And as if that weren’t enough, I was disgusted by the film’s presentation of the actual lottery. As has become all the rage, many oversubscribed charter schools hold public lotteries, at which anxious parents and their children gather in an auditorium to learn whether their child has won a coveted spot at the school. The parents of students’ whose names are called jump up triumphantly, running to the front of the auditorium, ushering their children towards clapping teachers and administrators who welcome the child to the school. The parents of students’ whose names are not called sit in the chairs despondently, ultimately heading home, clearly defeated by their bad luck. It is heartbreaking to see the looks on parents faces who had pinned their hopes on wining a spot, and the sad faces of their children who realize that their parents’ devastation has something to do with their limited opportunities. These schools say that they hold these lotteries to illustrate demand in poor communities for their services. I say they are exploiting the hopes and dreams of these families, and their beautiful black and brown babies, for a cheap publicity stunt, and that The Lottery was complicit in that exploitation. Not surprisingly, only 1 of the 4 families portrayed in the film won admission to the featured charter school.
In defense of the movie, some say that it at least “started a conversation,” but I don’t think the movie did anything positive to further an honest and realistic dialogue about public school reform in our country. Most people who saw the film are not like me or the other writers on this blog who are knowledgeable about public school education. Most viewers don’t realize that crucial data is missing. They don’t understand why parents in the film opposed the arrival of one small charter school in exchange for the closing of their neighborhood school.
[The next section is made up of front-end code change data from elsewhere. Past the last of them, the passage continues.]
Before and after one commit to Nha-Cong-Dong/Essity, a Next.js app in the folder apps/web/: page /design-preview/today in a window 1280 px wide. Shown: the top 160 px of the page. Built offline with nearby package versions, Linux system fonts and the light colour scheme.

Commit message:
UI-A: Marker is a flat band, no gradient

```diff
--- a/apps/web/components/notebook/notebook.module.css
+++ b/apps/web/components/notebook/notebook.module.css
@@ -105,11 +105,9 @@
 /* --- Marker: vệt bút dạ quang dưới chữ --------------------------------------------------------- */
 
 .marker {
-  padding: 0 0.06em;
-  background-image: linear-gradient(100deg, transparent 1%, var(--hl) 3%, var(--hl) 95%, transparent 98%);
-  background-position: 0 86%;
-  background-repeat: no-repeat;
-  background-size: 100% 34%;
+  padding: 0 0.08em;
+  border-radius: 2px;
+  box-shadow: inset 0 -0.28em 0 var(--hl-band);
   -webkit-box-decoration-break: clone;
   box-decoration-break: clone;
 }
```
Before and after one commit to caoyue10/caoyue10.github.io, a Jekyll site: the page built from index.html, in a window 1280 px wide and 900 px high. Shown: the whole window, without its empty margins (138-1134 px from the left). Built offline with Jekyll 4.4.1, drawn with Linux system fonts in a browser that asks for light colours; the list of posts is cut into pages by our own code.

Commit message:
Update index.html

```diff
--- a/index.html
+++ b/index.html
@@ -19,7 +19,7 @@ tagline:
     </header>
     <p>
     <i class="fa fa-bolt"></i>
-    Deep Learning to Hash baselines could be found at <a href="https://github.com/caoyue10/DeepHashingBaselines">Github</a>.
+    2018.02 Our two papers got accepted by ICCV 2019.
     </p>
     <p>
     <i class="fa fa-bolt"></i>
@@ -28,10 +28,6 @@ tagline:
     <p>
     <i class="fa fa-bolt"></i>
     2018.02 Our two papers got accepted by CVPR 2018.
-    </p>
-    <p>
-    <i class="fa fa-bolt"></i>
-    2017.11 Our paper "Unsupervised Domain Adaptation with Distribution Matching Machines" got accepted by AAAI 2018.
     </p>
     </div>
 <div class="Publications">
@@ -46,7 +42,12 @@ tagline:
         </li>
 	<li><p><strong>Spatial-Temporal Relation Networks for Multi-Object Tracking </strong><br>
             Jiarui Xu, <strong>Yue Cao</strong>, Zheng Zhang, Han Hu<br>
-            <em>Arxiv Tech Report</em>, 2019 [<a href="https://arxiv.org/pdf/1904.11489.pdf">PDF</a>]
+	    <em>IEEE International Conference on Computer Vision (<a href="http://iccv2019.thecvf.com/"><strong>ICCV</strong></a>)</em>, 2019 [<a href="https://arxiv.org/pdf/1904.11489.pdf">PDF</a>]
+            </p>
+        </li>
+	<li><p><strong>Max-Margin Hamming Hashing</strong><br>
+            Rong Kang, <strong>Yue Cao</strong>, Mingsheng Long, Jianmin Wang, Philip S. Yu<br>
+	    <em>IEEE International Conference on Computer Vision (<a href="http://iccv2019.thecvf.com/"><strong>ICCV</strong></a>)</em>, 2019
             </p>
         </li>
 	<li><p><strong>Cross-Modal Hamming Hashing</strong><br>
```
Most people sat down with a box of popcorn, were entertained by the drama which unfolded on the screen, and walked away with a skewed understanding of charters as the answer, unions as the devil, and black people as backwards for fighting the closing of their neighborhood school.
When discussing the film with one friend who happens to be an educator, she used the theory of “structural functionalism” to discuss what is happening with public education: poverty and marginalization of many exists to ensure wealth and access for the few. As a person with a B.A. in sociology, I agree that the theory is relevant here. And yet, social science terms can problematically make societal issues seem academic, objective and neutral, numbing us to the real injustice that is operating in the background. I’ve got a better way to sum up what was going on in that “documentary,” the charter school movement, and in American public education in general: this is some racist and classist $hit.